John Luther Movie Review: Standard investigative thriller elevated by an intense third act
Jayasurya plays a hearing-impaired cop, hunting a serial killer, in John Luther
A couple of weeks ago, we saw Jayasurya playing a character who loses the ability of one of his five senses. So one can't help but be amused after seeing him playing another character who loses the function of another one of his five senses. It's the ears, this time. The good thing is John Luther, directed by newcomer Abhijith Joseph, doesn't spend so much time showing the protagonist's struggles with his impairment. The titular cop carries on with his duty regardless of it. If there's one thing I like about the last couple of characters that Jayasurya played, they all don't stay weak for long. Is this a pattern?
Director: Abhijith Joseph
Cast: Jayasurya, Deepak Parambol, Siddique, Athmiya
There is a scene where John attends his sister's engagement and can't wait to get back to an ongoing investigation. He is a workaholic, a quality his father (Siddique) can't stand. There is another reason for his dislike of his son's profession. John has often been in situations that caused him varying degrees of bodily harm. So when his ears are damaged — except for 20 percent of hearing in one ear — it causes more concern for his dad and us. I say us because it's this trait that chiefly contributes to the tension in the film. How will someone with damaged ears catch and subdue a dangerous serial murderer? John Luther is a standard investigative thriller that starts with a hit-and-run and, subsequently, a missing man.
John Luther is strong on mood, with the mist-heavy Munnar locales, occasional rains, dilapidated warehouses, and the orange-and-teal tone accentuating the mounting dread. However, it's not too high on disturbing content — when compared with notable names in the same genre like Raatsasan or the recent Antakshari, that is. Most of John Luther follows the format of a standard investigative thriller, starting with John and his sub-ordinate (Deepak Parambol) wading through clues gathered from CCTV footage, license plates, and informants. I was amused when I remembered that Rajeev Ravi's cop thriller, Kuttavum Shikshayum, currently playing alongside John Luther in theatres, has the cops beginning the investigation in almost the same way, by looking for a vehicle.

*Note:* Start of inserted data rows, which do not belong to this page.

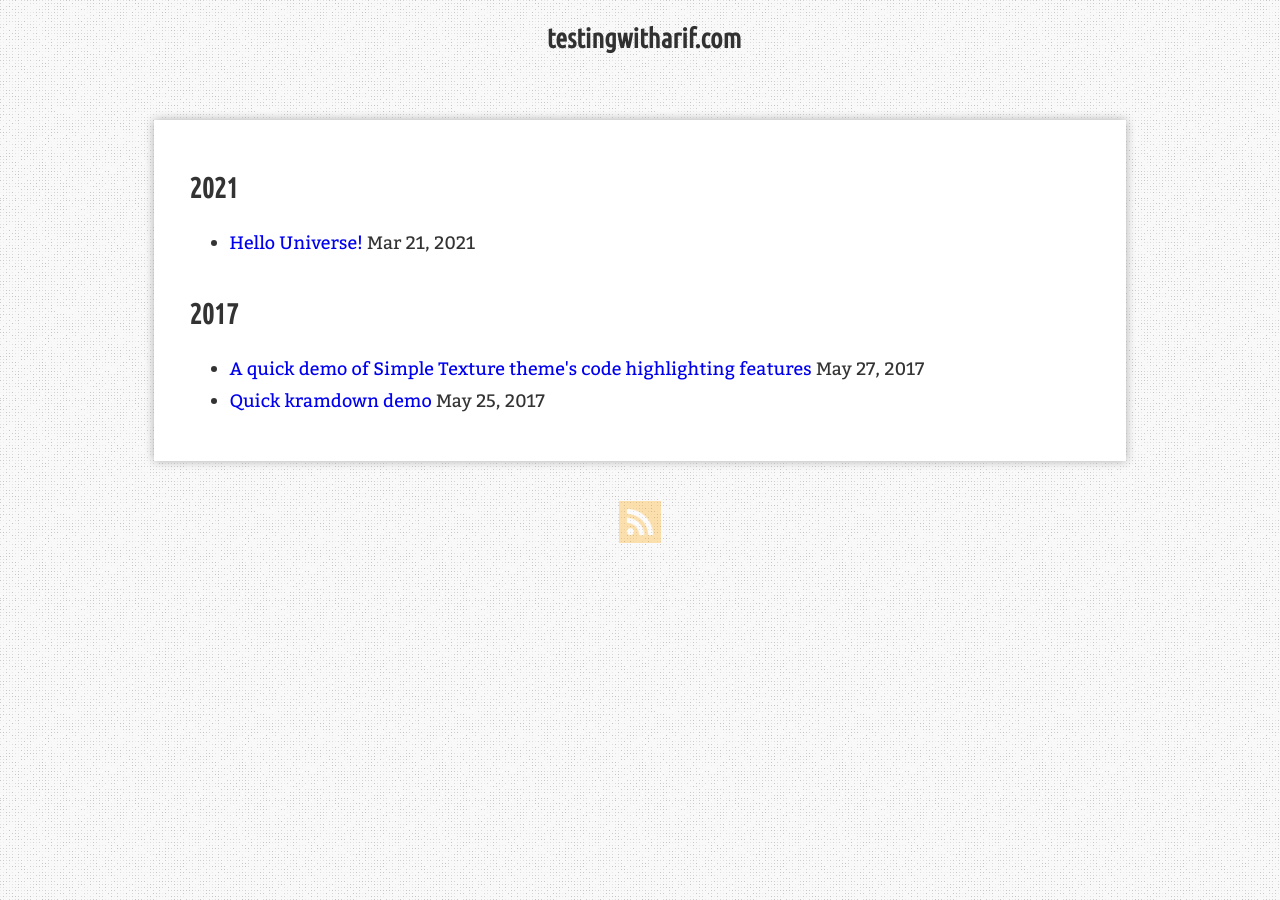
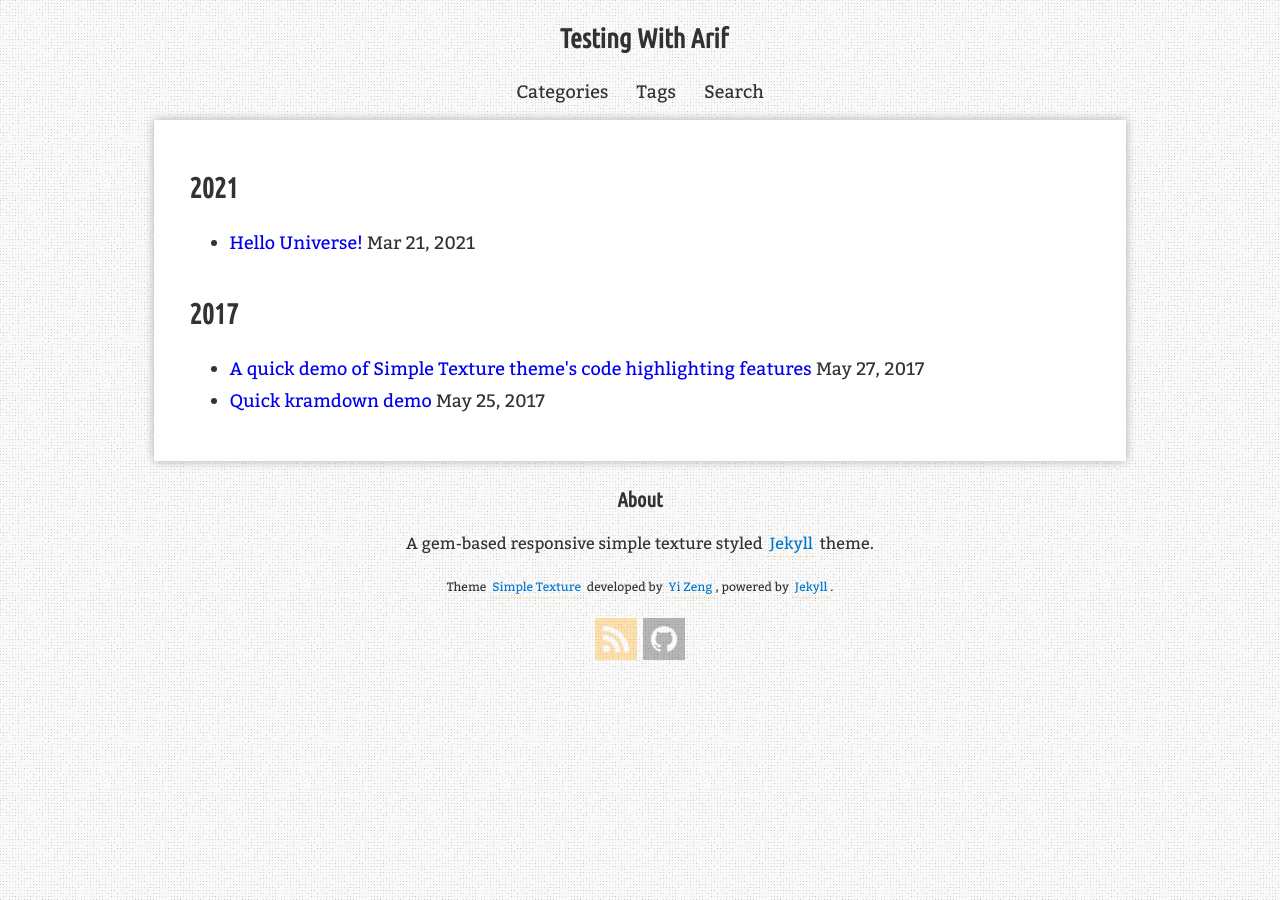
Before and after one commit to arifmasood/testingwitharif.com, a Jekyll site: the page built from index.html, in a window 1280 px wide. Built offline with Jekyll 4.4.1, drawn with Linux system fonts in a browser that asks for light colours; comment, search, counter and statistics services are not loaded; some of the changed lines change nothing that is shown.

Commit message:
updates to root/index.html

```diff
--- a/_config.yml
+++ b/_config.yml
@@ -1,68 +1,68 @@
-## Site Settings
-#encoding: UTF-8
-#exclude: ["*.gem", "*.gemspec", "Gemfile", "Gemfile.lock", "node_modules", "Rakefile", "starter-kit", "vendor"]
-#lang: en # Language code as defined in _data/i18n.yml. en, en-gb, en-us, zh, zh-cn, zh-tw etc.
-#permalink: /blog/:year/:month/:day/:title/
-#
-#whitelist: [jekyll-feed, jekyll-redirect-from, jekyll-seo-tag, jekyll-sitemap]
-#plugins:
-#  - jekyll-feed
-#  - jekyll-redirect-from
-#  - jekyll-seo-tag
-#  - jekyll-sitemap
-#
-#markdown: kramdown
-#kramdown:
-#  auto_id_prefix: 'heading-'
-#  smart_quotes: ["apos", "apos", "quot", "quot"]
-#  toc_levels: 1..3
-#
-#sass:
-#  style: compressed
-#
-## Site Data
-#url: # the base hostname & protocol for your site, e.g. http://example.com
-#baseurl: # the subpath of your site, e.g. /blog
-#title: Testing With Arif
-#description: "A gem-based responsive simple texture styled Jekyll theme."
-#keywords: 'jekyll,theme,gem-based,blog'
-#author:
-#  name:
-#  job_title:
-#  location:
-#  email:
-#  social_links:
-#    - name: facebook
-#      url:
-#    - name: github
-#      url: https://github.com/arifmasood/testingwitharif.com
-#    - name: instagram
-#      url:
-#    - name: linkedin
-#      url:
-#    - name: stackoverflow
-#      url:
-#    - name: twitter
-#      url:
-#    - name: vk
-#      url:
-#home:
-#  section1: <h1>Testing With Arif</h1>
-#  section2: <h2>A gem-based responsive simple texture styled Jekyll theme</h2>
-#  section3: <div class="social-links"><a class="ico-github btn" href="https://github.com/yizeng/jekyll-theme-simple-texture" title="View on GitHub"></a></div>
-#blog:
-#  cc_license: http://creativecommons.org/licenses/by-sa/4.0/ # A link to CC License of your choice.
-#  cc_license_image: /assets/images/theme/cc-by-sa.png # An image of your CC License.
-#  footer_content: A gem-based responsive simple texture styled <a href="http://jekyllrb.com/">Jekyll</a> theme.
-#
-#disqus:
-#  shortname: # e.g. yizeng
-#  public_key: # e.g. ULZ0b9TFefCUJHKQd4JCKv2v3u27YoG7YG8zXPewkWrT333Z0Se9YnxLzoV6VM8W
-#google_tag_manager: # e.g. 'GTM-KCQJXZ8F'
-#addthis_public_id: # AddThis sharing plugin. See http://www.addthis.com/. E.g. ra-53329e27694534j5
-#
-#paths:
-#  home: /
-#  blog: /blog/
-#  categories: /blog/categories/
-#  tags: /blog/tags/
+# Site Settings
+encoding: UTF-8
+exclude: ["*.gem", "*.gemspec", "Gemfile", "Gemfile.lock", "node_modules", "Rakefile", "starter-kit", "vendor"]
+lang: en # Language code as defined in _data/i18n.yml. en, en-gb, en-us, zh, zh-cn, zh-tw etc.
+permalink: /blog/:year/:month/:day/:title/
+
+whitelist: [jekyll-feed, jekyll-redirect-from, jekyll-seo-tag, jekyll-sitemap]
+plugins:
+  - jekyll-feed
+  - jekyll-redirect-from
+  - jekyll-seo-tag
+  - jekyll-sitemap
+
+markdown: kramdown
+kramdown:
+  auto_id_prefix: 'heading-'
+  smart_quotes: ["apos", "apos", "quot", "quot"]
+  toc_levels: 1..3
+
+sass:
+  style: compressed
+
+# Site Data
+url: # the base hostname & protocol for your site, e.g. http://example.com
+baseurl: # the subpath of your site, e.g. /blog
+title: Testing With Arif
+description: "A gem-based responsive simple texture styled Jekyll theme."
+keywords: 'jekyll,theme,gem-based,blog'
+author:
+  name:
+  job_title:
+  location:
+  email:
+  social_links:
+    - name: facebook
+      url:
+    - name: github
+      url: https://github.com/arifmasood/testingwitharif.com
+    - name: instagram
+      url:
+    - name: linkedin
+      url:
+    - name: stackoverflow
+      url:
+    - name: twitter
+      url:
+    - name: vk
+      url:
+home:
+  section1: <h1>Testing With Arif</h1>
+  section2: <h2>A gem-based responsive simple texture styled Jekyll theme</h2>
+  section3: <div class="social-links"><a class="ico-github btn" href="https://github.com/yizeng/jekyll-theme-simple-texture" title="View on GitHub"></a></div>
+blog:
+  cc_license: http://creativecommons.org/licenses/by-sa/4.0/ # A link to CC License of your choice.
+  cc_license_image: /assets/images/theme/cc-by-sa.png # An image of your CC License.
+  footer_content: A gem-based responsive simple texture styled <a href="http://jekyllrb.com/">Jekyll</a> theme.
+
+disqus:
+  shortname: # e.g. yizeng
+  public_key: # e.g. ULZ0b9TFefCUJHKQd4JCKv2v3u27YoG7YG8zXPewkWrT333Z0Se9YnxLzoV6VM8W
+google_tag_manager: # e.g. 'GTM-KCQJXZ8F'
+addthis_public_id: # AddThis sharing plugin. See http://www.addthis.com/. E.g. ra-53329e27694534j5
+
+paths:
+  home: /
+  blog: /blog/
+  categories: /blog/categories/
+  tags: /blog/tags/
```
Also changed, not shown: .github/workflows/blank.yml (deleted), .github/workflows/github-pages.yml (added).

Among the recent investigation thrillers in Malayalam, John Luther is the third after Anjaam Pathira and Twenty One Gms to have a creepy-looking automobile with an unseen driver wreaking havoc. The film is at its most effective when focussing on John's investigation. It briefly tests your patience when it veers off course to visit his family members. This whole family portion seems forcefully incorporated to appeal to family audiences. Aside from giving us the information about John being a serious risk-taker, it felt irrelevant in relation to everything else that happens in the film. And, of course, Siddique can always be counted on to play the father who later changes his tune after all that whining about his son not spending enough time with his family.
The film scores highly in the final act when the killer's identity gets revealed through a clever — but familiar — trick of misdirection. When John confronts the antagonist, who seems more formidable than initially assumed, things get suitably heavier. You begin to feel that John is in real danger.
I wouldn't call John Luther an earth-shattering piece of cinema, but it succeeds in its aim of keeping one engaged for two hours. However, when you compare it to films like Drishyam 2 and Antakshari and think of the novelty factor, it comes up short.